- _Activity_
Every single entry must be reproduced precisely.

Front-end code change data

= Beginning of Section =

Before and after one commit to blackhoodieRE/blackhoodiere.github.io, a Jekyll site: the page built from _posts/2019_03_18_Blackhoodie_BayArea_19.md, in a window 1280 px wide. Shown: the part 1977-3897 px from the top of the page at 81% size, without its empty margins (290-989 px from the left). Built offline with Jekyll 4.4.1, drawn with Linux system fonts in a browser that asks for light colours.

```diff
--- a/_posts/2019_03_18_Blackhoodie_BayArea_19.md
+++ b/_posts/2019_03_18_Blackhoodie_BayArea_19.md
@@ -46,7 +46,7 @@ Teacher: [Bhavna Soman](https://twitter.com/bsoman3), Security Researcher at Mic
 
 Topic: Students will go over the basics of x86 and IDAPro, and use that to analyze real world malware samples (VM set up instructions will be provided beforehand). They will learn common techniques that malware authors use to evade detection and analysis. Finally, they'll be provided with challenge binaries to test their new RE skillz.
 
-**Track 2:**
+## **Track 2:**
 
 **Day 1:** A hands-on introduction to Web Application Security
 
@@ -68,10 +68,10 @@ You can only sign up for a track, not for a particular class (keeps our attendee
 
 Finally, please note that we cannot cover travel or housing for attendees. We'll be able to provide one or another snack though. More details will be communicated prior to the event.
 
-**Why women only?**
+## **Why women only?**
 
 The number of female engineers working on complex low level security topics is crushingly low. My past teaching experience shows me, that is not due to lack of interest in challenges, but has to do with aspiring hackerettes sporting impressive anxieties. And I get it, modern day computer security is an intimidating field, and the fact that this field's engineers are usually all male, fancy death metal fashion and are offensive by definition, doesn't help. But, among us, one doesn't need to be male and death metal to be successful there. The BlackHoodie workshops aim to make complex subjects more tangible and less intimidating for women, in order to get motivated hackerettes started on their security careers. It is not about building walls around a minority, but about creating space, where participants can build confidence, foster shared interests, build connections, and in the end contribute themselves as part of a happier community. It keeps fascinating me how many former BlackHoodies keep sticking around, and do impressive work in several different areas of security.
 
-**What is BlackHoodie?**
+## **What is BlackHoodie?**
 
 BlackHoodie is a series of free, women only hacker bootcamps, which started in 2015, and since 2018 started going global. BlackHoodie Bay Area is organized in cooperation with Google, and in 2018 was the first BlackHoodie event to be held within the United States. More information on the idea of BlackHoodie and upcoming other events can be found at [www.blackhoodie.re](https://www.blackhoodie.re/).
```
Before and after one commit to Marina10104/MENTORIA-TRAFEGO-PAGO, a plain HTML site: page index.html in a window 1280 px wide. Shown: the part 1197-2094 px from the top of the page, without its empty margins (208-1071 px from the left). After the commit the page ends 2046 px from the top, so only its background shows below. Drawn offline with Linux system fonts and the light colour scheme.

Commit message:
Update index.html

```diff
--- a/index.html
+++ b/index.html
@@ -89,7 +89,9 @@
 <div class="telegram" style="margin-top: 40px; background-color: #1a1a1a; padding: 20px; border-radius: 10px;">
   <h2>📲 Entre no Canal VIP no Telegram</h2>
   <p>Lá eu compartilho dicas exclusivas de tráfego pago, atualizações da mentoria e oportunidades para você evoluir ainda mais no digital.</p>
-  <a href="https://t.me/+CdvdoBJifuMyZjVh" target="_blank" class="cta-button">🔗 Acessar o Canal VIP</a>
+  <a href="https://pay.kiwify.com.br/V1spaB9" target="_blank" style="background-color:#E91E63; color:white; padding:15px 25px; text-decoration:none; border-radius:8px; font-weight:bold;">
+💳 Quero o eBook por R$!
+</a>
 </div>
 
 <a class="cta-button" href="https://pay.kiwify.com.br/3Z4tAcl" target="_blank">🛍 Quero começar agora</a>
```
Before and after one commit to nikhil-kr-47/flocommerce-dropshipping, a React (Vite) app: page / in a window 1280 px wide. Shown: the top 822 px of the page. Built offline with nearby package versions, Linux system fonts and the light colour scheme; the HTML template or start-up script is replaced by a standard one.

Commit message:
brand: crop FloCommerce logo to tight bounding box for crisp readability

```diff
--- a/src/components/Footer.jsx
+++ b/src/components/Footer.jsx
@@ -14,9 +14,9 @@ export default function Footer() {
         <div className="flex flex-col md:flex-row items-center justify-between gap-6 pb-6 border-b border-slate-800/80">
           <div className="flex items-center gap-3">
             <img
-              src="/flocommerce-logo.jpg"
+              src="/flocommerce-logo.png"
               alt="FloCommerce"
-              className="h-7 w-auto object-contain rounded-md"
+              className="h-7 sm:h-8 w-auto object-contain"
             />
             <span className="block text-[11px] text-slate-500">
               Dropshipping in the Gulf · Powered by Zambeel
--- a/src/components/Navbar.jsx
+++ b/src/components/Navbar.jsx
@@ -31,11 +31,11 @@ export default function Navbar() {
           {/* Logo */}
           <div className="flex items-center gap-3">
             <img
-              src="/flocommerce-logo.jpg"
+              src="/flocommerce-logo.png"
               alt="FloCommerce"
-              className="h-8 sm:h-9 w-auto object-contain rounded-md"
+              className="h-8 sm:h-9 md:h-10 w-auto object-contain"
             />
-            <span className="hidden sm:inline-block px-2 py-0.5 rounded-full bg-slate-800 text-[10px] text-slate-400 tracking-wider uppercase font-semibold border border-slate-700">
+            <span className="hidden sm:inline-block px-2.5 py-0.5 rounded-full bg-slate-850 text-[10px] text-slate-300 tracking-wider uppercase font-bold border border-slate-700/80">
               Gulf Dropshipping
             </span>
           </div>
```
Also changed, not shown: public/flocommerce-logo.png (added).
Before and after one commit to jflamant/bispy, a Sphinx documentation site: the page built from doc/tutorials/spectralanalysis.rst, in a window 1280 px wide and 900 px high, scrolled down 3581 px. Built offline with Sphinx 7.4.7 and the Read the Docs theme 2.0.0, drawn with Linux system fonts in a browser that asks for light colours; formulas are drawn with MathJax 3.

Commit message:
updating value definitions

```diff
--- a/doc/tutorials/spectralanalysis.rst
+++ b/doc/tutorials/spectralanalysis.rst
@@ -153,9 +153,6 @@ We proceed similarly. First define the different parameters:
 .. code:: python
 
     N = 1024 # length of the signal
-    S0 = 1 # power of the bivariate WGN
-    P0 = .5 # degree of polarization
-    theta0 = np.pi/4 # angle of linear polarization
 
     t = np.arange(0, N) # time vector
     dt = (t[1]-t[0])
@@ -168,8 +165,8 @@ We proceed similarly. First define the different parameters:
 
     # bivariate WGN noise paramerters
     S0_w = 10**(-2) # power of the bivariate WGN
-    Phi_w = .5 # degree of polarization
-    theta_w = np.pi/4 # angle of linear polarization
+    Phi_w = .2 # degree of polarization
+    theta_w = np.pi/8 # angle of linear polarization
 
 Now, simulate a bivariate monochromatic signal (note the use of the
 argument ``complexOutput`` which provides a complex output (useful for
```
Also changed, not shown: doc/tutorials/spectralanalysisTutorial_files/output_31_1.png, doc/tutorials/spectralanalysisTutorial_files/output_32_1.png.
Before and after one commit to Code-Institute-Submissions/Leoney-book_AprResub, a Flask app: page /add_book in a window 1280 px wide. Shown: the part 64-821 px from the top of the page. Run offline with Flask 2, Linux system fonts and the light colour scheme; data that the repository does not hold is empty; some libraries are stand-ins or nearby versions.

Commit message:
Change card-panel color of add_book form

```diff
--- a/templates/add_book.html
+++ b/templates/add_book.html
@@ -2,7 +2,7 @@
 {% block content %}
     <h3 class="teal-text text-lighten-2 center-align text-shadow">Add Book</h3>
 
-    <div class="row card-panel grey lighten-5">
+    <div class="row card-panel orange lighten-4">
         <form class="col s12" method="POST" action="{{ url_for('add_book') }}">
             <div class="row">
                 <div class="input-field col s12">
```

= End of Section =

- _Solution to this task_
Before and after one commit to blackhoodieRE/blackhoodiere.github.io, a Jekyll site: the page built from _posts/2019_03_18_Blackhoodie_BayArea_19.md, in a window 1280 px wide. Shown: the part 1977-3897 px from the top of the page at 81% size, without its empty margins (290-989 px from the left). Built offline with Jekyll 4.4.1, drawn with Linux system fonts in a browser that asks for light colours.

```diff
--- a/_posts/2019_03_18_Blackhoodie_BayArea_19.md
+++ b/_posts/2019_03_18_Blackhoodie_BayArea_19.md
@@ -46,7 +46,7 @@ Teacher: [Bhavna Soman](https://twitter.com/bsoman3), Security Researcher at Mic
 
 Topic: Students will go over the basics of x86 and IDAPro, and use that to analyze real world malware samples (VM set up instructions will be provided beforehand). They will learn common techniques that malware authors use to evade detection and analysis. Finally, they'll be provided with challenge binaries to test their new RE skillz.
 
-**Track 2:**
+## **Track 2:**
 
 **Day 1:** A hands-on introduction to Web Application Security
 
@@ -68,10 +68,10 @@ You can only sign up for a track, not for a particular class (keeps our attendee
 
 Finally, please note that we cannot cover travel or housing for attendees. We'll be able to provide one or another snack though. More details will be communicated prior to the event.
 
-**Why women only?**
+## **Why women only?**
 
 The number of female engineers working on complex low level security topics is crushingly low. My past teaching experience shows me, that is not due to lack of interest in challenges, but has to do with aspiring hackerettes sporting impressive anxieties. And I get it, modern day computer security is an intimidating field, and the fact that this field's engineers are usually all male, fancy death metal fashion and are offensive by definition, doesn't help. But, among us, one doesn't need to be male and death metal to be successful there. The BlackHoodie workshops aim to make complex subjects more tangible and less intimidating for women, in order to get motivated hackerettes started on their security careers. It is not about building walls around a minority, but about creating space, where participants can build confidence, foster shared interests, build connections, and in the end contribute themselves as part of a happier community. It keeps fascinating me how many former BlackHoodies keep sticking around, and do impressive work in several different areas of security.
 
-**What is BlackHoodie?**
+## **What is BlackHoodie?**
 
 BlackHoodie is a series of free, women only hacker bootcamps, which started in 2015, and since 2018 started going global. BlackHoodie Bay Area is organized in cooperation with Google, and in 2018 was the first BlackHoodie event to be held within the United States. More information on the idea of BlackHoodie and upcoming other events can be found at [www.blackhoodie.re](https://www.blackhoodie.re/).
```
Before and after one commit to Marina10104/MENTORIA-TRAFEGO-PAGO, a plain HTML site: page index.html in a window 1280 px wide. Shown: the part 1197-2094 px from the top of the page, without its empty margins (208-1071 px from the left). After the commit the page ends 2046 px from the top, so only its background shows below. Drawn offline with Linux system fonts and the light colour scheme.

Commit message:
Update index.html

```diff
--- a/index.html
+++ b/index.html
@@ -89,7 +89,9 @@
 <div class="telegram" style="margin-top: 40px; background-color: #1a1a1a; padding: 20px; border-radius: 10px;">
   <h2>📲 Entre no Canal VIP no Telegram</h2>
   <p>Lá eu compartilho dicas exclusivas de tráfego pago, atualizações da mentoria e oportunidades para você evoluir ainda mais no digital.</p>
-  <a href="https://t.me/+CdvdoBJifuMyZjVh" target="_blank" class="cta-button">🔗 Acessar o Canal VIP</a>
+  <a href="https://pay.kiwify.com.br/V1spaB9" target="_blank" style="background-color:#E91E63; color:white; padding:15px 25px; text-decoration:none; border-radius:8px; font-weight:bold;">
+💳 Quero o eBook por R$!
+</a>
 </div>
 
 <a class="cta-button" href="https://pay.kiwify.com.br/3Z4tAcl" target="_blank">🛍 Quero começar agora</a>
```
Before and after one commit to nikhil-kr-47/flocommerce-dropshipping, a React (Vite) app: page / in a window 1280 px wide. Shown: the top 822 px of the page. Built offline with nearby package versions, Linux system fonts and the light colour scheme; the HTML template or start-up script is replaced by a standard one.

Commit message:
brand: crop FloCommerce logo to tight bounding box for crisp readability

```diff
--- a/src/components/Footer.jsx
+++ b/src/components/Footer.jsx
@@ -14,9 +14,9 @@ export default function Footer() {
         <div className="flex flex-col md:flex-row items-center justify-between gap-6 pb-6 border-b border-slate-800/80">
           <div className="flex items-center gap-3">
             <img
-              src="/flocommerce-logo.jpg"
+              src="/flocommerce-logo.png"
               alt="FloCommerce"
-              className="h-7 w-auto object-contain rounded-md"
+              className="h-7 sm:h-8 w-auto object-contain"
             />
             <span className="block text-[11px] text-slate-500">
               Dropshipping in the Gulf · Powered by Zambeel
--- a/src/components/Navbar.jsx
+++ b/src/components/Navbar.jsx
@@ -31,11 +31,11 @@ export default function Navbar() {
           {/* Logo */}
           <div className="flex items-center gap-3">
             <img
-              src="/flocommerce-logo.jpg"
+              src="/flocommerce-logo.png"
               alt="FloCommerce"
-              className="h-8 sm:h-9 w-auto object-contain rounded-md"
+              className="h-8 sm:h-9 md:h-10 w-auto object-contain"
             />
-            <span className="hidden sm:inline-block px-2 py-0.5 rounded-full bg-slate-800 text-[10px] text-slate-400 tracking-wider uppercase font-semibold border border-slate-700">
+            <span className="hidden sm:inline-block px-2.5 py-0.5 rounded-full bg-slate-850 text-[10px] text-slate-300 tracking-wider uppercase font-bold border border-slate-700/80">
               Gulf Dropshipping
             </span>
           </div>
```
Also changed, not shown: public/flocommerce-logo.png (added).
Before and after one commit to jflamant/bispy, a Sphinx documentation site: the page built from doc/tutorials/spectralanalysis.rst, in a window 1280 px wide and 900 px high, scrolled down 3581 px. Built offline with Sphinx 7.4.7 and the Read the Docs theme 2.0.0, drawn with Linux system fonts in a browser that asks for light colours; formulas are drawn with MathJax 3.

Commit message:
updating value definitions

```diff
--- a/doc/tutorials/spectralanalysis.rst
+++ b/doc/tutorials/spectralanalysis.rst
@@ -153,9 +153,6 @@ We proceed similarly. First define the different parameters:
 .. code:: python
 
     N = 1024 # length of the signal
-    S0 = 1 # power of the bivariate WGN
-    P0 = .5 # degree of polarization
-    theta0 = np.pi/4 # angle of linear polarization
 
     t = np.arange(0, N) # time vector
     dt = (t[1]-t[0])
@@ -168,8 +165,8 @@ We proceed similarly. First define the different parameters:
 
     # bivariate WGN noise paramerters
     S0_w = 10**(-2) # power of the bivariate WGN
-    Phi_w = .5 # degree of polarization
-    theta_w = np.pi/4 # angle of linear polarization
+    Phi_w = .2 # degree of polarization
+    theta_w = np.pi/8 # angle of linear polarization
 
 Now, simulate a bivariate monochromatic signal (note the use of the
 argument ``complexOutput`` which provides a complex output (useful for
```
Also changed, not shown: doc/tutorials/spectralanalysisTutorial_files/output_31_1.png, doc/tutorials/spectralanalysisTutorial_files/output_32_1.png.
Before and after one commit to Code-Institute-Submissions/Leoney-book_AprResub, a Flask app: page /add_book in a window 1280 px wide. Shown: the part 64-821 px from the top of the page. Run offline with Flask 2, Linux system fonts and the light colour scheme; data that the repository does not hold is empty; some libraries are stand-ins or nearby versions.

Commit message:
Change card-panel color of add_book form

```diff
--- a/templates/add_book.html
+++ b/templates/add_book.html
@@ -2,7 +2,7 @@
 {% block content %}
     <h3 class="teal-text text-lighten-2 center-align text-shadow">Add Book</h3>
 
-    <div class="row card-panel grey lighten-5">
+    <div class="row card-panel orange lighten-4">
         <form class="col s12" method="POST" action="{{ url_for('add_book') }}">
             <div class="row">
                 <div class="input-field col s12">
```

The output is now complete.